** WORK REQUIRED **
Go through the records and extract every line with the word "sans".

** SUPPLIED RECORDS **
*** Block opens ***

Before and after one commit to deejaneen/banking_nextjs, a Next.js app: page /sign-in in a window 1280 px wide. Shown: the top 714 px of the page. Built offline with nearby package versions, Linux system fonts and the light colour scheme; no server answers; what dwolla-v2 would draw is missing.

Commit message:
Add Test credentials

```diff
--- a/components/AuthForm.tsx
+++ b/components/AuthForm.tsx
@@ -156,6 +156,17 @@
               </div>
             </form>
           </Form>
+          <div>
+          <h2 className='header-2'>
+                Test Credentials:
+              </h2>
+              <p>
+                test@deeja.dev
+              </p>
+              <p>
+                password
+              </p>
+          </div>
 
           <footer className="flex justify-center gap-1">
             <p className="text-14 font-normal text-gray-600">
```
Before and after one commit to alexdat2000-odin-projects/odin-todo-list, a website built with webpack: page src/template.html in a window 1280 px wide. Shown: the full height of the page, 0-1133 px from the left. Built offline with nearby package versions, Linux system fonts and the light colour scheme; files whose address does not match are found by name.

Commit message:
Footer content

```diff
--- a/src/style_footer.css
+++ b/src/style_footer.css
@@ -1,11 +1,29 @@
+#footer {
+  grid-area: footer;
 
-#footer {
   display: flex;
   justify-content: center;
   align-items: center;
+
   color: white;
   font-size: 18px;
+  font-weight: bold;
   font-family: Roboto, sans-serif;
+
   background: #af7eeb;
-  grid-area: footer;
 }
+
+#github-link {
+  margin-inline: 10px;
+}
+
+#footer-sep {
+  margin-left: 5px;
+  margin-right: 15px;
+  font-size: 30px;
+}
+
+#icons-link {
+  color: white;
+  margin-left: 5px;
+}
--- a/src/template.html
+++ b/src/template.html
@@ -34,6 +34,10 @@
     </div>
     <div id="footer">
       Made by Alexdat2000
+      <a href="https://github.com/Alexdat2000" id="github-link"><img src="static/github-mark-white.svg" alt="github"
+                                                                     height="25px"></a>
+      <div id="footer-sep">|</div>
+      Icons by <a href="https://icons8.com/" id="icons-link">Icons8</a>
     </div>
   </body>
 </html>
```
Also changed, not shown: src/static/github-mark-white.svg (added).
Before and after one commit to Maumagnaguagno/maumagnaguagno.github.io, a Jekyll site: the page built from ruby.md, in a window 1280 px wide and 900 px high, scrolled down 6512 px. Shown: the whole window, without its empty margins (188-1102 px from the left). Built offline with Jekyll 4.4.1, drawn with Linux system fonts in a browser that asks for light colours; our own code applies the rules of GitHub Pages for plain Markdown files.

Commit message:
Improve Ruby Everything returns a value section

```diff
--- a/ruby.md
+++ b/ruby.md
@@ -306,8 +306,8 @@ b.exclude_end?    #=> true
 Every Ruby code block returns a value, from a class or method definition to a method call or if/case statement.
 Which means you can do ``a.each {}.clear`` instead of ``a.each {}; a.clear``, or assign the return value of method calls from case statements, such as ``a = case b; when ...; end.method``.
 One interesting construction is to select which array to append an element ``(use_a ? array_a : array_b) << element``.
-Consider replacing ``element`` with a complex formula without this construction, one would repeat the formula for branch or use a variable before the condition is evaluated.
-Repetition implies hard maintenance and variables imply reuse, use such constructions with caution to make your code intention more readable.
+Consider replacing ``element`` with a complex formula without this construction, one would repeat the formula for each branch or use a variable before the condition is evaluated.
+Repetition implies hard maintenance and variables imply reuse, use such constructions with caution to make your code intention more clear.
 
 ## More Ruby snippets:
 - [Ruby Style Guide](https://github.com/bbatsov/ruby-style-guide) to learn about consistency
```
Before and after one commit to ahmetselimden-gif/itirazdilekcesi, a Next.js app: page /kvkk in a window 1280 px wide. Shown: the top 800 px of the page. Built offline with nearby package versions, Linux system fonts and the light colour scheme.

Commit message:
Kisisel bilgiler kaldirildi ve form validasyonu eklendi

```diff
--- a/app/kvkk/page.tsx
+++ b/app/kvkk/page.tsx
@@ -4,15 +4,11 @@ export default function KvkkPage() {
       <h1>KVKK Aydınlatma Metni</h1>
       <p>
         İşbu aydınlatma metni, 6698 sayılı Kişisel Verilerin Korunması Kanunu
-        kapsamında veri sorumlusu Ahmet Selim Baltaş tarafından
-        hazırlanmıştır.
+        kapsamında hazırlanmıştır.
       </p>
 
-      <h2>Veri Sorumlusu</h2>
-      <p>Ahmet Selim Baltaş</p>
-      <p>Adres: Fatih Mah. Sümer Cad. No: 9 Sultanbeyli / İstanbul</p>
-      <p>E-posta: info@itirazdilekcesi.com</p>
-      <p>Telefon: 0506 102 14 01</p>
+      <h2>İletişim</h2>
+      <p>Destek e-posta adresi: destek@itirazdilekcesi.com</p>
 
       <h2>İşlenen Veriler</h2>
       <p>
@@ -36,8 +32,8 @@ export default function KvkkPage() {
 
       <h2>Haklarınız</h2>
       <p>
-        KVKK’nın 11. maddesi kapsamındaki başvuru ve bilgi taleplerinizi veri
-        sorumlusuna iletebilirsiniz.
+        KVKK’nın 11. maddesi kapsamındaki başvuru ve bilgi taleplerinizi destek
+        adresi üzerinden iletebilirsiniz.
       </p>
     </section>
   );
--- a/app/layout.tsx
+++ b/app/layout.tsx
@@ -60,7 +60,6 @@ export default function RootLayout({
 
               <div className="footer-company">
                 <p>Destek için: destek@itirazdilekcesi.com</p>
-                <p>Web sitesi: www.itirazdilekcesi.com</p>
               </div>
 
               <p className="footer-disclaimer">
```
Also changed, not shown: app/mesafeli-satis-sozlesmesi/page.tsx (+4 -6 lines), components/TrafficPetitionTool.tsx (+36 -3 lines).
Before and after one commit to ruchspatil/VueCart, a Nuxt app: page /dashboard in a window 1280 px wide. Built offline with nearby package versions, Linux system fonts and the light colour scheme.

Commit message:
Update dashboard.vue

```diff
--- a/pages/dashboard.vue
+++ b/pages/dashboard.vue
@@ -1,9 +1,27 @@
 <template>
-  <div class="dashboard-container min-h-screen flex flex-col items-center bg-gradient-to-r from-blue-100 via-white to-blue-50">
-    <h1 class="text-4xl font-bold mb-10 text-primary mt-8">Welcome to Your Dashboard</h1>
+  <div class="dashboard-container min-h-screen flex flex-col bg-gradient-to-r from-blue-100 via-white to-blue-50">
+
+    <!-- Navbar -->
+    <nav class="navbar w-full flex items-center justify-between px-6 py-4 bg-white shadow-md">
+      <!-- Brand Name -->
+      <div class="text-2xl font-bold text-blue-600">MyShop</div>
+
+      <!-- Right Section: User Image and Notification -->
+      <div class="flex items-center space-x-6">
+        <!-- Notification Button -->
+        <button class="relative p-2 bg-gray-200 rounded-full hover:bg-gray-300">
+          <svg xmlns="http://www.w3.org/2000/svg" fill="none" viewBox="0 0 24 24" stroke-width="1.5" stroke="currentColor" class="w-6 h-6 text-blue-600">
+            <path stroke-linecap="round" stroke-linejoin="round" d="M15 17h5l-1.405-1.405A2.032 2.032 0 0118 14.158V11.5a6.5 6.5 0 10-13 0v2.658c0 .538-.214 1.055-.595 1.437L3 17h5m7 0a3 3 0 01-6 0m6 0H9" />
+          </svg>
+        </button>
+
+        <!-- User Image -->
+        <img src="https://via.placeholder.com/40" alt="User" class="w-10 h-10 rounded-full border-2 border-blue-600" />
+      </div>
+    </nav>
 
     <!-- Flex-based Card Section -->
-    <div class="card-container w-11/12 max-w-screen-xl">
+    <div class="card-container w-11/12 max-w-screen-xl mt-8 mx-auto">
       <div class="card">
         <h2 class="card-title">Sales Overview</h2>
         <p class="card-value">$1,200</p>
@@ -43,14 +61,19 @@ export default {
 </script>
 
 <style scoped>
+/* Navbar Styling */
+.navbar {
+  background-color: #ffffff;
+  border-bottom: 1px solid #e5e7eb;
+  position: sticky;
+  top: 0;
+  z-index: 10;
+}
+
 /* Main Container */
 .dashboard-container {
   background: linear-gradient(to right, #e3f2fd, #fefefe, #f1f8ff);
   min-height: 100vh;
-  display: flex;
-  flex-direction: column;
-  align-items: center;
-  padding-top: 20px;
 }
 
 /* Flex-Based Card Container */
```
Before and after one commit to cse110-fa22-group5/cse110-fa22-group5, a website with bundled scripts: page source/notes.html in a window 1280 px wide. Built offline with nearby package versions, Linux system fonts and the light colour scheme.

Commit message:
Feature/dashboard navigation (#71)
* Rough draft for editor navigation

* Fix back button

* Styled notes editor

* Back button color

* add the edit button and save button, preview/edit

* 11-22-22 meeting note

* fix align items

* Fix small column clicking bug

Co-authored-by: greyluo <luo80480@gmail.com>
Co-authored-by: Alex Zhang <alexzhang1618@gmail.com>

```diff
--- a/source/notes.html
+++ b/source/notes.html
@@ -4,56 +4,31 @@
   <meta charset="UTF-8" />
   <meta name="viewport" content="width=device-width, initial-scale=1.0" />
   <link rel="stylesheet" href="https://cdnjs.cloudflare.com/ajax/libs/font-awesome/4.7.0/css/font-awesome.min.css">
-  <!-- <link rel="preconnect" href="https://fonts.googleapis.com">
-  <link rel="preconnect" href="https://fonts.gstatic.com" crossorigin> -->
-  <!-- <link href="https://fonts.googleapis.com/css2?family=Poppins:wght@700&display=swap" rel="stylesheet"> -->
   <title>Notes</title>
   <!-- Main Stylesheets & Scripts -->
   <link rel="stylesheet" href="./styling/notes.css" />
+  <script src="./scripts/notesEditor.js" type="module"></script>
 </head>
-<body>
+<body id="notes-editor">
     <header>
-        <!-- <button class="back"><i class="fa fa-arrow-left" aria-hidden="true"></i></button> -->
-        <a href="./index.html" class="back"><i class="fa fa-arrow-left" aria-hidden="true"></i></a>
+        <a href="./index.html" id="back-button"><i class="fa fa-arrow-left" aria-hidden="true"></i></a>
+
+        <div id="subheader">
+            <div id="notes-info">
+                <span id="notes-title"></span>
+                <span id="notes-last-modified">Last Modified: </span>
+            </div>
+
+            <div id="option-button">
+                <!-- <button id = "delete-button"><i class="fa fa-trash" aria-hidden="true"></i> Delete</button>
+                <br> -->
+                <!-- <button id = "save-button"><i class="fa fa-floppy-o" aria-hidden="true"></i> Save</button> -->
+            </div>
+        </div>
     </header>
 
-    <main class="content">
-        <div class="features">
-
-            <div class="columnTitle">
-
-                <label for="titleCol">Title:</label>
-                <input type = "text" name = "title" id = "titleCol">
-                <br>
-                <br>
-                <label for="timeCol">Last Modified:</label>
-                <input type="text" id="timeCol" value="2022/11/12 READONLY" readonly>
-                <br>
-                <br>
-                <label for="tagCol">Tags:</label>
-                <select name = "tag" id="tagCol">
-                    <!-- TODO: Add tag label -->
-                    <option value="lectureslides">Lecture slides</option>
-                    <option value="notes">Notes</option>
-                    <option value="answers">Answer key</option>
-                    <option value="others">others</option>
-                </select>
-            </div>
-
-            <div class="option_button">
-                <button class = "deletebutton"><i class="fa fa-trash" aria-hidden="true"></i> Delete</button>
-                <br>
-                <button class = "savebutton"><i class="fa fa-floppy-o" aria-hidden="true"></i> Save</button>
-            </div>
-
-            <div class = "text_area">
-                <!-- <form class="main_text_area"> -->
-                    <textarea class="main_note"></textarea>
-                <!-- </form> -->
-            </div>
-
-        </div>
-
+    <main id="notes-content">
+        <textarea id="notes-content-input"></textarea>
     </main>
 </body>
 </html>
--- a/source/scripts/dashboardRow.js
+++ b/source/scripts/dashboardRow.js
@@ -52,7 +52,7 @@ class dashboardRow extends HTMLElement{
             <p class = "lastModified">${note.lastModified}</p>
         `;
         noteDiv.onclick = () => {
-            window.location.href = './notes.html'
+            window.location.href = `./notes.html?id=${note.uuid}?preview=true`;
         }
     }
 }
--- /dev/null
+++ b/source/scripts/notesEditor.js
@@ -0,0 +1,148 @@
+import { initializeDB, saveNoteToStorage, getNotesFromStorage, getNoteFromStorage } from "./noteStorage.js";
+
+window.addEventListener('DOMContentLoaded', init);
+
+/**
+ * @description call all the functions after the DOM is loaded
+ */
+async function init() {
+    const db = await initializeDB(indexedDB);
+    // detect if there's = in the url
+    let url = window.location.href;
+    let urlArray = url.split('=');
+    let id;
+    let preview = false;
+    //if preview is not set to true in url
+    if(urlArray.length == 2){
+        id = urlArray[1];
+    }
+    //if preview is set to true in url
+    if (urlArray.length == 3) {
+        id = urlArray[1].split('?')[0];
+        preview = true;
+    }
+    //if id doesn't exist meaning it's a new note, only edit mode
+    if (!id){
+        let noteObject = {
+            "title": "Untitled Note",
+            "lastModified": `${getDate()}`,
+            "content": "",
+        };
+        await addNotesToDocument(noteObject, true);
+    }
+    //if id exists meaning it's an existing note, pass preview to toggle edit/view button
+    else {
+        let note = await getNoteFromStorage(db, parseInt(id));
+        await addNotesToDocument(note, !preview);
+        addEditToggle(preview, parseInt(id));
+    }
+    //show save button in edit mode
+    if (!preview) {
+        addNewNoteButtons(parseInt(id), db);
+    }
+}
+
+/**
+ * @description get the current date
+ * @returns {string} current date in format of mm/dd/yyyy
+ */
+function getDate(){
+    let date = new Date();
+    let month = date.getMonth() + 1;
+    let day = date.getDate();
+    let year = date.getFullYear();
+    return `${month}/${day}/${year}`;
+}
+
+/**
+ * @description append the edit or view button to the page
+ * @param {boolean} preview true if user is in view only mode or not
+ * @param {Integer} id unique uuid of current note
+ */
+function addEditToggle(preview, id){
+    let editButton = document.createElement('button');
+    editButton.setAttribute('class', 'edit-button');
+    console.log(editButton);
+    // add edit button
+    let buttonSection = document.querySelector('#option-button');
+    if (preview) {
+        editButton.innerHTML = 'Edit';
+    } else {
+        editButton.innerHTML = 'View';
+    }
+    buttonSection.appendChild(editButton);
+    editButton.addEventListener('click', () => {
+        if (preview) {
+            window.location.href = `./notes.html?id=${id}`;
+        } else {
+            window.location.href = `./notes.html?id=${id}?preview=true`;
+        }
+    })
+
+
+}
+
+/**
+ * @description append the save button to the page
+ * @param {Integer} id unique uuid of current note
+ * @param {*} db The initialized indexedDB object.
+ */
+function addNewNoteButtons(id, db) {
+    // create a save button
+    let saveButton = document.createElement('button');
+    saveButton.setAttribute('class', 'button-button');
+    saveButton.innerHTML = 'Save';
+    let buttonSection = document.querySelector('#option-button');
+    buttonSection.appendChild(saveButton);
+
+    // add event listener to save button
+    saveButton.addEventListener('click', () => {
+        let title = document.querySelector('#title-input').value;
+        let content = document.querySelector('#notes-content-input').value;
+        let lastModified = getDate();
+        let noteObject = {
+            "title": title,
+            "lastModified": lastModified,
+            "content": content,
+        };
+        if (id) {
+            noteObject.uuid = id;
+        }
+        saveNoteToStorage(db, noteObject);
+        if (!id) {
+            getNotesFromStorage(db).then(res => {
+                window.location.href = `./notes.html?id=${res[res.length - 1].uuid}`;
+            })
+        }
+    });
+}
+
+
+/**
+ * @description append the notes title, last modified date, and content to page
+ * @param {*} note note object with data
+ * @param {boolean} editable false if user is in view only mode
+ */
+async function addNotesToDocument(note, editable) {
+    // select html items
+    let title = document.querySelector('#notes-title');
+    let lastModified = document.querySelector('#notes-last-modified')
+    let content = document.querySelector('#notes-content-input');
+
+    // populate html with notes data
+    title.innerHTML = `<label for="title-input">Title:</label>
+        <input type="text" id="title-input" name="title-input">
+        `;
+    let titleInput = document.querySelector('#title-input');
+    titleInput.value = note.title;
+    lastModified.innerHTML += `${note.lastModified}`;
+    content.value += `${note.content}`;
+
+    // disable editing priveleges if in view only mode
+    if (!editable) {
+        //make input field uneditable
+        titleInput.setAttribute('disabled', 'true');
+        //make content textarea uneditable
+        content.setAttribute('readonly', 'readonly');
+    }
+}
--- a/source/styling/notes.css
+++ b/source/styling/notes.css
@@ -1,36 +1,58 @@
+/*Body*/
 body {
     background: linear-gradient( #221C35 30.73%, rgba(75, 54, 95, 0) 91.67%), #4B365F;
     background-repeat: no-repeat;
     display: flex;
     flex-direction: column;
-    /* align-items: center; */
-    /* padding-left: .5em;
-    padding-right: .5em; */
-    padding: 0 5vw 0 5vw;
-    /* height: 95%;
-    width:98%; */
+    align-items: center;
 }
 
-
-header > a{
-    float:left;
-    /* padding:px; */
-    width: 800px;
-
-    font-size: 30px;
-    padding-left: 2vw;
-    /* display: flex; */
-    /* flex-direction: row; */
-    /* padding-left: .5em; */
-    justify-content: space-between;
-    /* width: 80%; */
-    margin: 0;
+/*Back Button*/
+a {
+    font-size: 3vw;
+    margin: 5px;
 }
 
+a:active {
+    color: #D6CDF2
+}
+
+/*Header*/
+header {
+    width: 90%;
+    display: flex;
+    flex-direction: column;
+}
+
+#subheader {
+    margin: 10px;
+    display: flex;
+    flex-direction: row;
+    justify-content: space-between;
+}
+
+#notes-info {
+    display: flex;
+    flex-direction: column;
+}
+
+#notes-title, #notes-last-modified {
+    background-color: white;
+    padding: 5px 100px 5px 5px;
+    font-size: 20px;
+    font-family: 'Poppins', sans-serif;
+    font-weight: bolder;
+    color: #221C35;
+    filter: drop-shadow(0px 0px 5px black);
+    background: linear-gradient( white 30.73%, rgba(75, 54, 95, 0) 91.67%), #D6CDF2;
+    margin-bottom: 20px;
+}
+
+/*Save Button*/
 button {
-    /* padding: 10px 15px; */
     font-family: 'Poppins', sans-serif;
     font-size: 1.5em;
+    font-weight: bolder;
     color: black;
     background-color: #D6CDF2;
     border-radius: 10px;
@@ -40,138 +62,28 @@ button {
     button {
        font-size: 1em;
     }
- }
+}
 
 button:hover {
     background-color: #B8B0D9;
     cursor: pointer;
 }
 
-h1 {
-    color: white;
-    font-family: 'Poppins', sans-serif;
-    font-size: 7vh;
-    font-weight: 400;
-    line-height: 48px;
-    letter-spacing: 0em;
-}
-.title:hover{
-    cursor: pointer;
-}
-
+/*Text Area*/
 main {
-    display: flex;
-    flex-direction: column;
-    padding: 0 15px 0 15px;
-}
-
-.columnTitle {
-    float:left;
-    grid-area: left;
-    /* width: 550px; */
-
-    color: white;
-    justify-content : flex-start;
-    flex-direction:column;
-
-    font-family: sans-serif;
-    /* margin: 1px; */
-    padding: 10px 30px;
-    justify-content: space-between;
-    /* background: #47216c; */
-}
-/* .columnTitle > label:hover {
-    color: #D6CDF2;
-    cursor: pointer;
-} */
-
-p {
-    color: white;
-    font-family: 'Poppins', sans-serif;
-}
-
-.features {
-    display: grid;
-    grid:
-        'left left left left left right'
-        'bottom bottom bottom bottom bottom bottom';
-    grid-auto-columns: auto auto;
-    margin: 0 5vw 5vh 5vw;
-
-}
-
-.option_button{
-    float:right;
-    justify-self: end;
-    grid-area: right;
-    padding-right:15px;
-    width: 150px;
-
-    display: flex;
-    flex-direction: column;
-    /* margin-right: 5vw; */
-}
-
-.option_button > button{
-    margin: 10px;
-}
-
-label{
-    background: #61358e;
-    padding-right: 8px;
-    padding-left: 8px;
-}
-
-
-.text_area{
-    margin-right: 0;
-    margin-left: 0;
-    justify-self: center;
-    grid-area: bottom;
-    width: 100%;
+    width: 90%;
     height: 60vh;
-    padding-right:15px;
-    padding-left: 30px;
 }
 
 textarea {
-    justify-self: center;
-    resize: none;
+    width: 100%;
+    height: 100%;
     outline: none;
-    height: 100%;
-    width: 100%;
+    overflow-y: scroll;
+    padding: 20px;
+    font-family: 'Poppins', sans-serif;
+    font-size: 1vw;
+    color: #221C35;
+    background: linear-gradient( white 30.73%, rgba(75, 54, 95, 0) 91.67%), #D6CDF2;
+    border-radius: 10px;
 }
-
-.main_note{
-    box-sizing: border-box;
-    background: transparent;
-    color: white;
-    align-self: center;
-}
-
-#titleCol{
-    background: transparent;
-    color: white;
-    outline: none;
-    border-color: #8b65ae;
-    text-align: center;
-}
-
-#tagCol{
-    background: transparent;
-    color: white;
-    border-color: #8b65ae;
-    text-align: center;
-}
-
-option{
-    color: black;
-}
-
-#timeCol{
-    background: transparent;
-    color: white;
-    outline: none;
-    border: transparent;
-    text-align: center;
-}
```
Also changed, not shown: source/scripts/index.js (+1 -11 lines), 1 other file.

*** Block closes ***

** WRITTEN RESPONSE **
   font-family: Roboto, sans-serif;
+    font-family: 'Poppins', sans-serif;
     font-family: 'Poppins', sans-serif;
-    font-family: 'Poppins', sans-serif;
-    font-family: sans-serif;
-    font-family: 'Poppins', sans-serif;
+    font-family: 'Poppins', sans-serif;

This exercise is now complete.